Meskel which means “cross”, is one of the major Ethiopian orthodox festivals which is celebrated on 27th September. Legend says that the cross upon which Christ was crucified in the year 326 by Queen Helena, mother of the first Roman Christian Emperor Constantine the Great. Unable to find the holy artifact, she set up long poles and set them on fire. Skyward raised the smoke and down it bent, touching the spot on the earth where the original cross was found buried.
The celebration of Meskel assures the presence of the True Cross at mount Gishen Mariam monastery and also commemorates the events carried out by Queen Helena.
Ethiopian Christmas, also called Genna celebrates on 7th January (8th January on leap year) to express the coming of the Lord to free mankind of its sins.
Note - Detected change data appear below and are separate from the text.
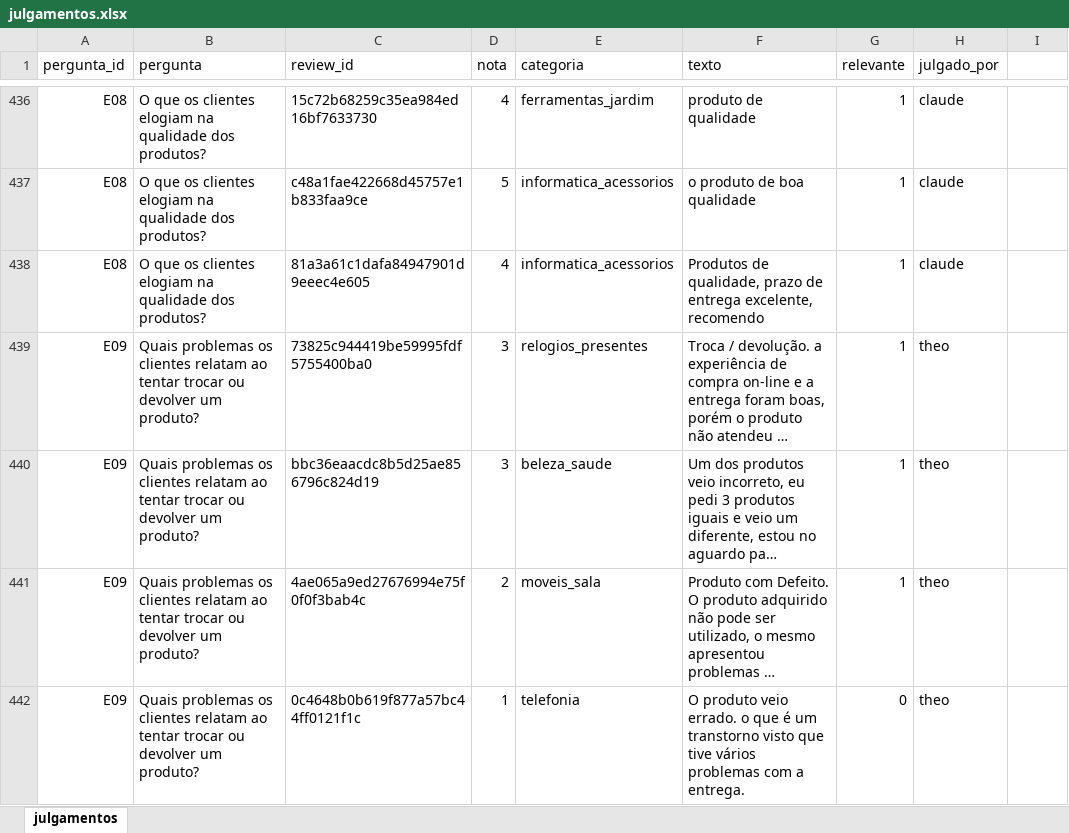
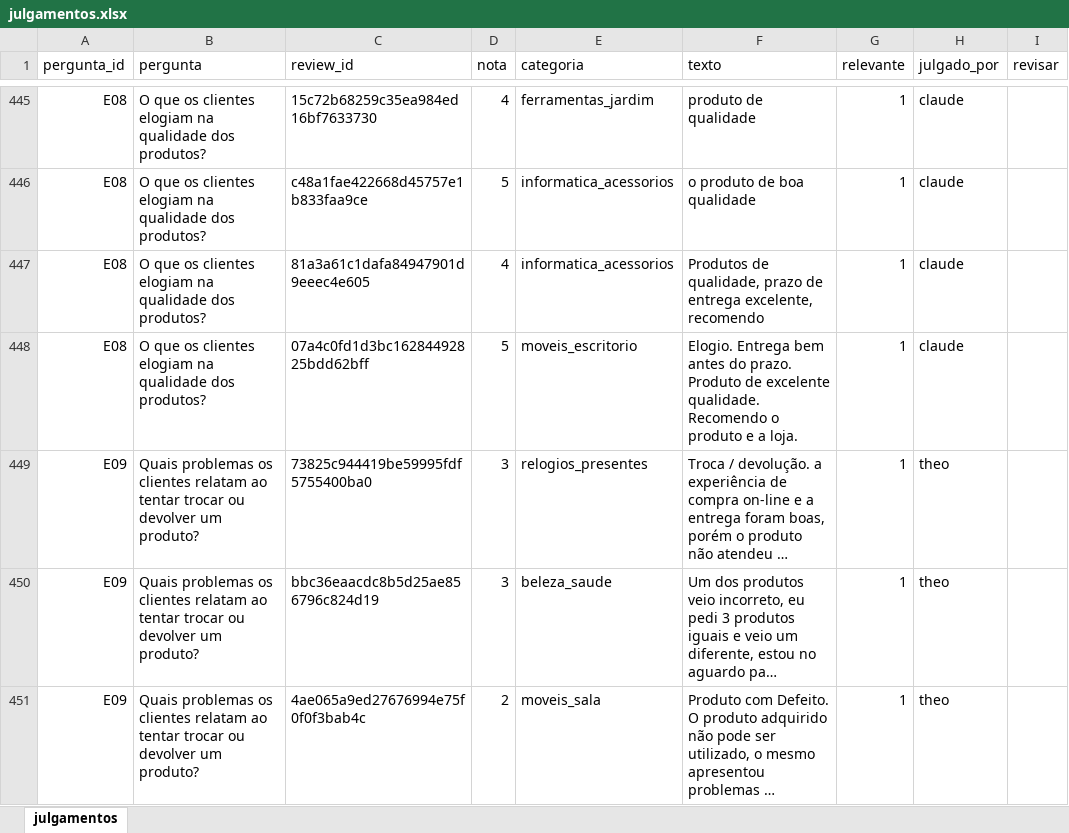
Before and after one commit to theocoleone/tech-challenge-4, an Excel workbook: eval/julgamentos.xlsx, sheet julgamentos, drawn as a sheet; only a part is shown, gaps mark what is left out; the shorter side is filled out with more unchanged rows; long unchanged cells end in …; values as stored, in another font and other column widths than the file's, no cell formats; the diff covers the shown part only; the diff names each change by its address in the sheet, - before the commit and + after, or states it on an @@ line.

```diff
--- a/eval/julgamentos.xlsx (sheet julgamentos)
+++ b/eval/julgamentos.xlsx (sheet julgamentos)
-I1: (empty)
+I1: revisar
+row 448: E08 | O que os clientes elogiam na qualidade dos produtos? | 07a4c0fd1d3bc16284492825bdd62bff | 5 | moveis_escritorio | Elogio. Entrega bem antes do prazo. Produto de excelente qualidade. Recomendo o produto e a loja. | 1 | claude
```
Also changed, not shown: 28 added rows elsewhere in this sheet, cell formats, hidden cells, 5 other files.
It is celebrated seriously by the church service that goes on throughout the night, with people moving from one church to another.
Traditionally young men plays a game similar to hockey, called Genna, on this day, and now Christmas has also come to be known by that name.
Epiphany locally known as Timket is one of the most colorful holidays of Ethiopia. Timket is celebrated to honor of the day of Christ´s Baptism by St. Johns. On the on the 18th of January all Tabots (the replica of the Ark of the Covenant) are taken to pre arranged open areas where they would pass the night there. On the morrow, the same Tabots, would return back to their original destination. The entire two way journey is incredibly graceful and colorful. Throughout, the respective Tabots are accompanied by tens of thousands of merry followers singing religious songs, hymens, and ululations, splendid and unique ceremony of Ethiopians. The unadulterated biblical atmosphere and vivid local color of the Timket celebrations provided an ideal opportunity to observe the sacred ceremony of Ethiopians who magnificently interested the New Testament with the old whose root goes back to man´s very early years.
Ethiopian Easter follows as a similar pattern as in other countries, although the celebrations almost always fall on a different set of dates. Siklet (Good Friday) commemorates the crucifixion of Jesus Christ, and devout believers spend it performing sigdet, which means to bow down in worship of God. The Saturday evening before Fasika celebrates Jesus resurrection from the dead, and the day of Fasika itself is the culmination of Lent – a 55 days fast from dairy and meat